"Our followers know that good news or bad news, we-re going to tell you the truth," said Oliver in a recent interview with Governing magazine. "We have some fun, but we also tell some sad stories along the way. You-ll always know that we-re trying to do what's right."

Chief Oliver posts relevant content with a healthy dose of humor and straight talk. His goal for using Facebook and other social media is to allow the public an inside look at police work. He credits the Facebook page with showing his residents and followers as far away as Australia and Japan that keeping a community safe is a team effort.

"If we-re going to reduce crime, the people have to be willing participants," explained Oliver during the interview. "We wanted to have any means of communication available so our department is the most functional operation it can be. I think the paradigm is shifting a little bit toward using social media as an outreach tool rather than just picking up the phone to call the police department."

Looking to replicate the type of communities created by Facebook and other social and professional networks, Bratton Technologies launched the BlueLine - in October. The web-based, free professional network is open exclusively to law enforcement professionals.

 "Information sharing helps cops do a better job of keeping our communities safe," said CEO William Bratton, former chief of the Los Angeles Police Department and commissioner of both the New York and Boston Police Departments. "BlueLine crowdsources the best and brightest in American policing, so innovations in crime-fighting and training and all manner of expertise can be shared to the instant benefit of everyone."

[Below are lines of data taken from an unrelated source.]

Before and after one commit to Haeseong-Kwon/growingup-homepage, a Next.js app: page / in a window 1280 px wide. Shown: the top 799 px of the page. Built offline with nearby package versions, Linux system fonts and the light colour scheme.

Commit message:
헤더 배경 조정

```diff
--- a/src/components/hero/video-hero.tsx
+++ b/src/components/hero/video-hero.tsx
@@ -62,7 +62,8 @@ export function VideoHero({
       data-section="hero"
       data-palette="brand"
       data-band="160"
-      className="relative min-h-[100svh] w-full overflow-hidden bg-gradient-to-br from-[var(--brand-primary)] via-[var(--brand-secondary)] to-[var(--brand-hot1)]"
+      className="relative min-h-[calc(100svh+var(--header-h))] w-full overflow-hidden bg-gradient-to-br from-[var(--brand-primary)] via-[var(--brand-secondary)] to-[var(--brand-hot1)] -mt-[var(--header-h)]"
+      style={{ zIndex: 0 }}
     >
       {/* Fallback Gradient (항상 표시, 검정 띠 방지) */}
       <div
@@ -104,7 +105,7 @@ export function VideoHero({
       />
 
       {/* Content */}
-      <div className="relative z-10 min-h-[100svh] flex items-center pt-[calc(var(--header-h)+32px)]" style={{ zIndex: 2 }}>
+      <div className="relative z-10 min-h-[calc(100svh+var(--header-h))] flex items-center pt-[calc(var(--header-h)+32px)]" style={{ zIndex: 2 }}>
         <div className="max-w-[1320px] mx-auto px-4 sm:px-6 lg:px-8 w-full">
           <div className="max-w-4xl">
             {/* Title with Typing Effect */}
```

The International Association of Chiefs of Police maintains a website that serves as a clearinghouse of social media information to help officers integrate social media tools into their daily operations.

The site shares best practices, offers model policies and procedures and provides concise explanations of the tools and their potential uses.